--- START ---

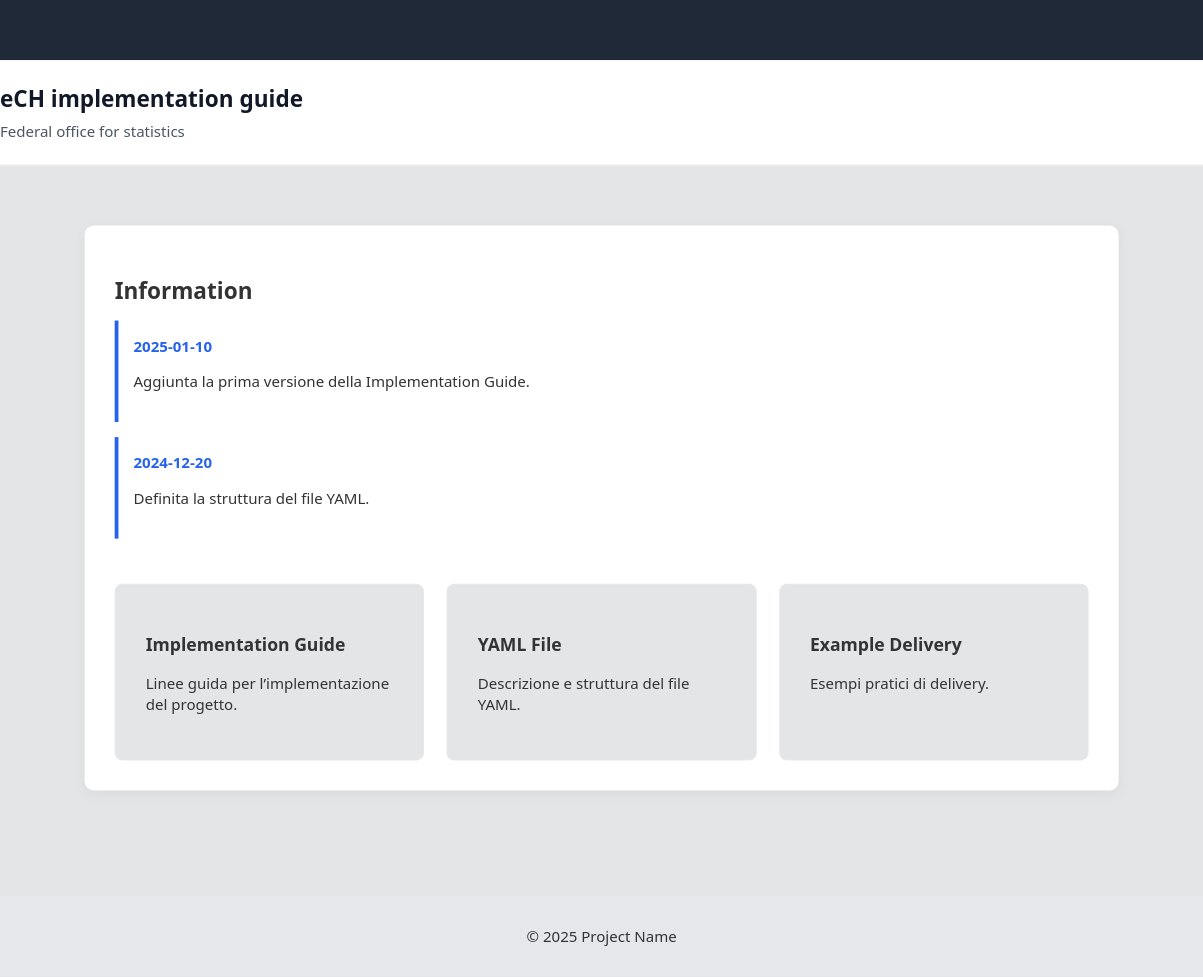
Repository: bfspoku/ech-0252-docs
Page: index.html
These files come from the project's save history. The page is drawn as it stood at one moment and after the next save; the edit follows.
The browser window is 1280 px wide. The pictures show the whole page, at 94% of full size.

Above is the page before, as saved 2025-12-16 15:37:55.

### index.html
<link rel="preconnect" href="https://fonts.googleapis.com">
<link rel="preconnect" href="https://fonts.gstatic.com" crossorigin>
<link href="https://fonts.googleapis.com/css2?family=Noto+Sans:ital,wght@0,400;0,600;0,700;1,400&display=swap" rel="stylesheet">


<!DOCTYPE html>
<html lang="it">
<head>
  <meta charset="UTF-8">
  <title>eCH implementation guide</title>
  <link rel="stylesheet" href="css/style.css">
</head>
<body>

<header>

</header>

<section class="sub-banner">
      <h2>eCH implementation guide</h2>
      <p>Federal office for statistics</p>
</section>


<main>

<section class = "wrapper">
  <!-- INFORMATION -->
  <section class="information">
    <h2>Information</h2>

    <ul class="updates">
      <li>
        <span class="date">2025-01-10</span>
        <p>Aggiunta la prima versione della Implementation Guide.</p>
      </li>
      <li>
        <span class="date">2024-12-20</span>
        <p>Definita la struttura del file YAML.</p>
      </li>
    </ul>
  </section>

  <!-- CARDS -->
  <section class="cards">
    <a class="card" href="implementation-guide.html">
      <h3>Implementation Guide</h3>
      <p>Linee guida per l’implementazione del progetto.</p>
    </a>

    <a class="card" href="yaml-file.html">
      <h3>YAML File</h3>
      <p>Descrizione e struttura del file YAML.</p>
    </a>

    <a class="card" href="example-delivery.html">
      <h3>Example Delivery</h3>
      <p>Esempi pratici di delivery.</p>
    </a>
  </section>

</section>

</main>

<footer>
  <p>© 2025 Project Name</p>
</footer>

</body>
</html>

### css/style.css
body {
    font-family: 'Noto Sans', system-ui, -apple-system, BlinkMacSystemFont,
    'Segoe UI', Roboto, Ubuntu, Cantarell, 'Helvetica Neue',
    Arial, sans-serif;
    margin: 0;
    background: #e4e5e7;
    color: #333;
  }

  header {
    background: #1f2937;
    color: white;
    padding: 2rem;
  }

  /* SUB-BANNER */
  .sub-banner {
    background-color: white;   /* bianco puro */
    padding: 1.5rem 0;         /* verticale */
    border-bottom: 1px solid #e5e7eb; /* linea di separazione */
  }

  .sub-banner h2 {
    margin: 0 0 0.5rem 0;
    font-weight: 600;
    color: #111827;
  }

  .sub-banner p {
    margin: 0;
    color: #4b5563;
    font-size: 16px;
  }

  main {
    padding: 2rem;
    max-width: 1100px;
    margin: auto;
  }

  h1, h2 {
    margin-bottom: 1rem;
  }

  /* Main wrapper for all the pages */
  .wrapper {
    max-width: 1100px;      /* larghezza massima */
    margin: 2rem auto;      /* centrato orizzontalmente, margine verticale */
    padding: 2rem;          /* spazio interno */
    background-color: #ffffff;  /* bianco-beige chiaro */
    border-radius: 10px;    /* angoli arrotondati */
    box-shadow: 0 4px 15px rgba(0,0,0,0.05); /* leggero effetto profondità */
  }

  /* INFORMATION */
  .information {
    margin-bottom: 3rem;
  }

  .updates {
    list-style: none;
    padding: 0;
  }

  .updates li {
    background: white;
    padding: 1rem;
    border-left: 4px solid #2563eb;
    margin-bottom: 1rem;
  }

  .date {
    font-weight: bold;
    color: #2563eb;
  }

  /* CARDS */
  .cards {
    display: grid;
    grid-template-columns: repeat(auto-fit, minmax(250px, 1fr));
    gap: 1.5rem;
  }

  .card {
    background: #e4e5e7;
    padding: 2rem;
    text-decoration: none;
    color: inherit;
    border: 1px solid #e5e7eb;
    border-radius: 8px;
    transition: transform 0.2s, box-shadow 0.2s;
  }

  .card:hover {
    transform: translateY(-5px);
    box-shadow: 0 10px 20px rgba(0,0,0,0.1);
  }

  footer {
    text-align: center;
    padding: 1rem;
    background: #e5e7eb;
    margin-top: 3rem;
  }

After the next save:
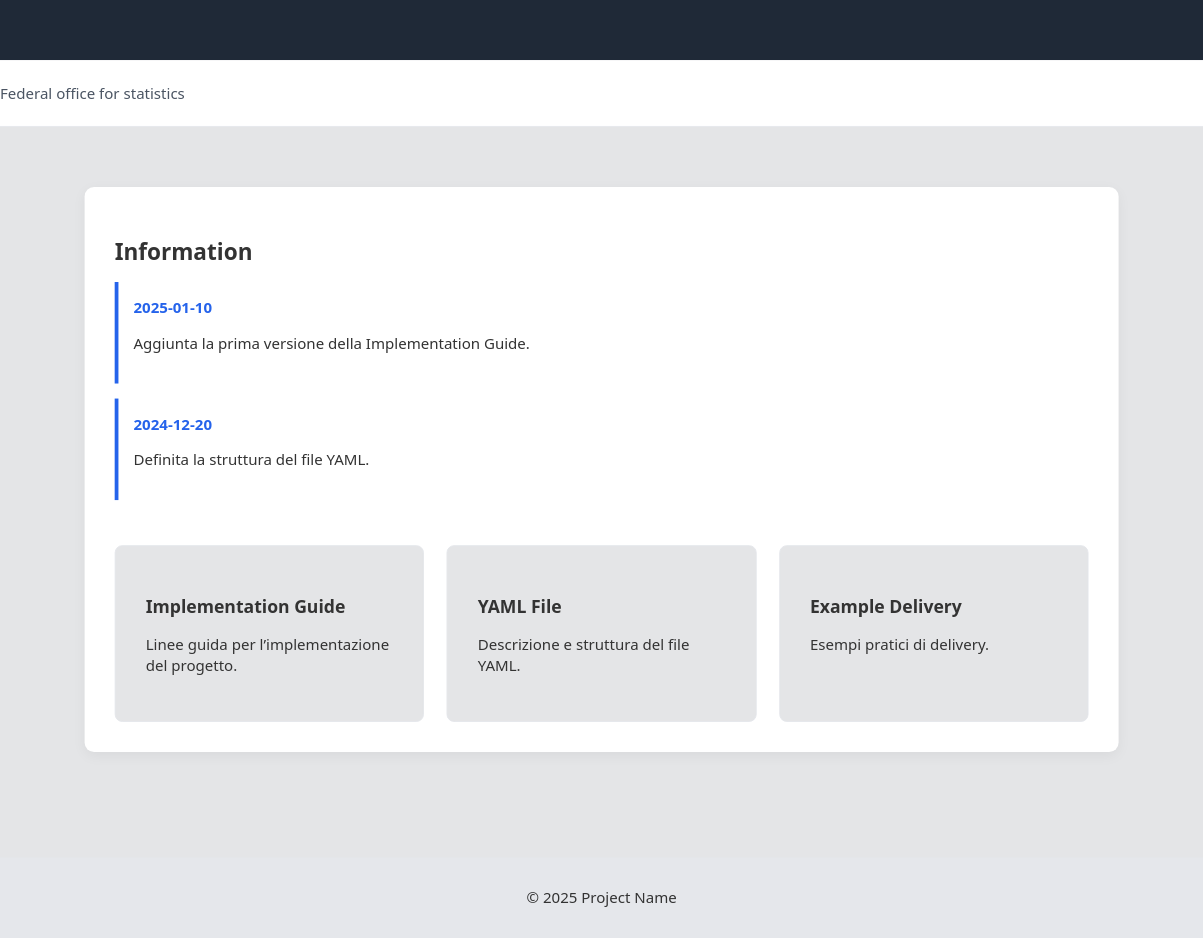
Saved 23 s later.
--- a/index.html
+++ b/index.html
@@ -17,7 +17,6 @@
 </header>
 
 <section class="sub-banner">
-      <h2>eCH implementation guide</h2>
       <p>Federal office for statistics</p>
 </section>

--- END ---

### WHAT TO PRODUCE
Without including any picture, reproduce all of the material exactly.

### EXERCISE OUTPUT
Repository: bfspoku/ech-0252-docs
Page: index.html
These files come from the project's save history. The page is drawn as it stood at one moment and after the next save; the edit follows.
The browser window is 1280 px wide. The pictures show the whole page, at 94% of full size.

Above is the page before, as saved 2025-12-16 15:37:55.

### index.html
<link rel="preconnect" href="https://fonts.googleapis.com">
<link rel="preconnect" href="https://fonts.gstatic.com" crossorigin>
<link href="https://fonts.googleapis.com/css2?family=Noto+Sans:ital,wght@0,400;0,600;0,700;1,400&display=swap" rel="stylesheet">


<!DOCTYPE html>
<html lang="it">
<head>
  <meta charset="UTF-8">
  <title>eCH implementation guide</title>
  <link rel="stylesheet" href="css/style.css">
</head>
<body>

<header>

</header>

<section class="sub-banner">
      <h2>eCH implementation guide</h2>
      <p>Federal office for statistics</p>
</section>


<main>

<section class = "wrapper">
  <!-- INFORMATION -->
  <section class="information">
    <h2>Information</h2>

    <ul class="updates">
      <li>
        <span class="date">2025-01-10</span>
        <p>Aggiunta la prima versione della Implementation Guide.</p>
      </li>
      <li>
        <span class="date">2024-12-20</span>
        <p>Definita la struttura del file YAML.</p>
      </li>
    </ul>
  </section>

  <!-- CARDS -->
  <section class="cards">
    <a class="card" href="implementation-guide.html">
      <h3>Implementation Guide</h3>
      <p>Linee guida per l’implementazione del progetto.</p>
    </a>

    <a class="card" href="yaml-file.html">
      <h3>YAML File</h3>
      <p>Descrizione e struttura del file YAML.</p>
    </a>

    <a class="card" href="example-delivery.html">
      <h3>Example Delivery</h3>
      <p>Esempi pratici di delivery.</p>
    </a>
  </section>

</section>

</main>

<footer>
  <p>© 2025 Project Name</p>
</footer>

</body>
</html>

### css/style.css
body {
    font-family: 'Noto Sans', system-ui, -apple-system, BlinkMacSystemFont,
    'Segoe UI', Roboto, Ubuntu, Cantarell, 'Helvetica Neue',
    Arial, sans-serif;
    margin: 0;
    background: #e4e5e7;
    color: #333;
  }

  header {
    background: #1f2937;
    color: white;
    padding: 2rem;
  }

  /* SUB-BANNER */
  .sub-banner {
    background-color: white;   /* bianco puro */
    padding: 1.5rem 0;         /* verticale */
    border-bottom: 1px solid #e5e7eb; /* linea di separazione */
  }

  .sub-banner h2 {
    margin: 0 0 0.5rem 0;
    font-weight: 600;
    color: #111827;
  }

  .sub-banner p {
    margin: 0;
    color: #4b5563;
    font-size: 16px;
  }

  main {
    padding: 2rem;
    max-width: 1100px;
    margin: auto;
  }

  h1, h2 {
    margin-bottom: 1rem;
  }

  /* Main wrapper for all the pages */
  .wrapper {
    max-width: 1100px;      /* larghezza massima */
    margin: 2rem auto;      /* centrato orizzontalmente, margine verticale */
    padding: 2rem;          /* spazio interno */
    background-color: #ffffff;  /* bianco-beige chiaro */
    border-radius: 10px;    /* angoli arrotondati */
    box-shadow: 0 4px 15px rgba(0,0,0,0.05); /* leggero effetto profondità */
  }

  /* INFORMATION */
  .information {
    margin-bottom: 3rem;
  }

  .updates {
    list-style: none;
    padding: 0;
  }

  .updates li {
    background: white;
    padding: 1rem;
    border-left: 4px solid #2563eb;
    margin-bottom: 1rem;
  }

  .date {
    font-weight: bold;
    color: #2563eb;
  }

  /* CARDS */
  .cards {
    display: grid;
    grid-template-columns: repeat(auto-fit, minmax(250px, 1fr));
    gap: 1.5rem;
  }

  .card {
    background: #e4e5e7;
    padding: 2rem;
    text-decoration: none;
    color: inherit;
    border: 1px solid #e5e7eb;
    border-radius: 8px;
    transition: transform 0.2s, box-shadow 0.2s;
  }

  .card:hover {
    transform: translateY(-5px);
    box-shadow: 0 10px 20px rgba(0,0,0,0.1);
  }

  footer {
    text-align: center;
    padding: 1rem;
    background: #e5e7eb;
    margin-top: 3rem;
  }

After the next save:
Saved 23 s later.
--- a/index.html
+++ b/index.html
@@ -17,7 +17,6 @@
 </header>
 
 <section class="sub-banner">
-      <h2>eCH implementation guide</h2>
       <p>Federal office for statistics</p>
 </section>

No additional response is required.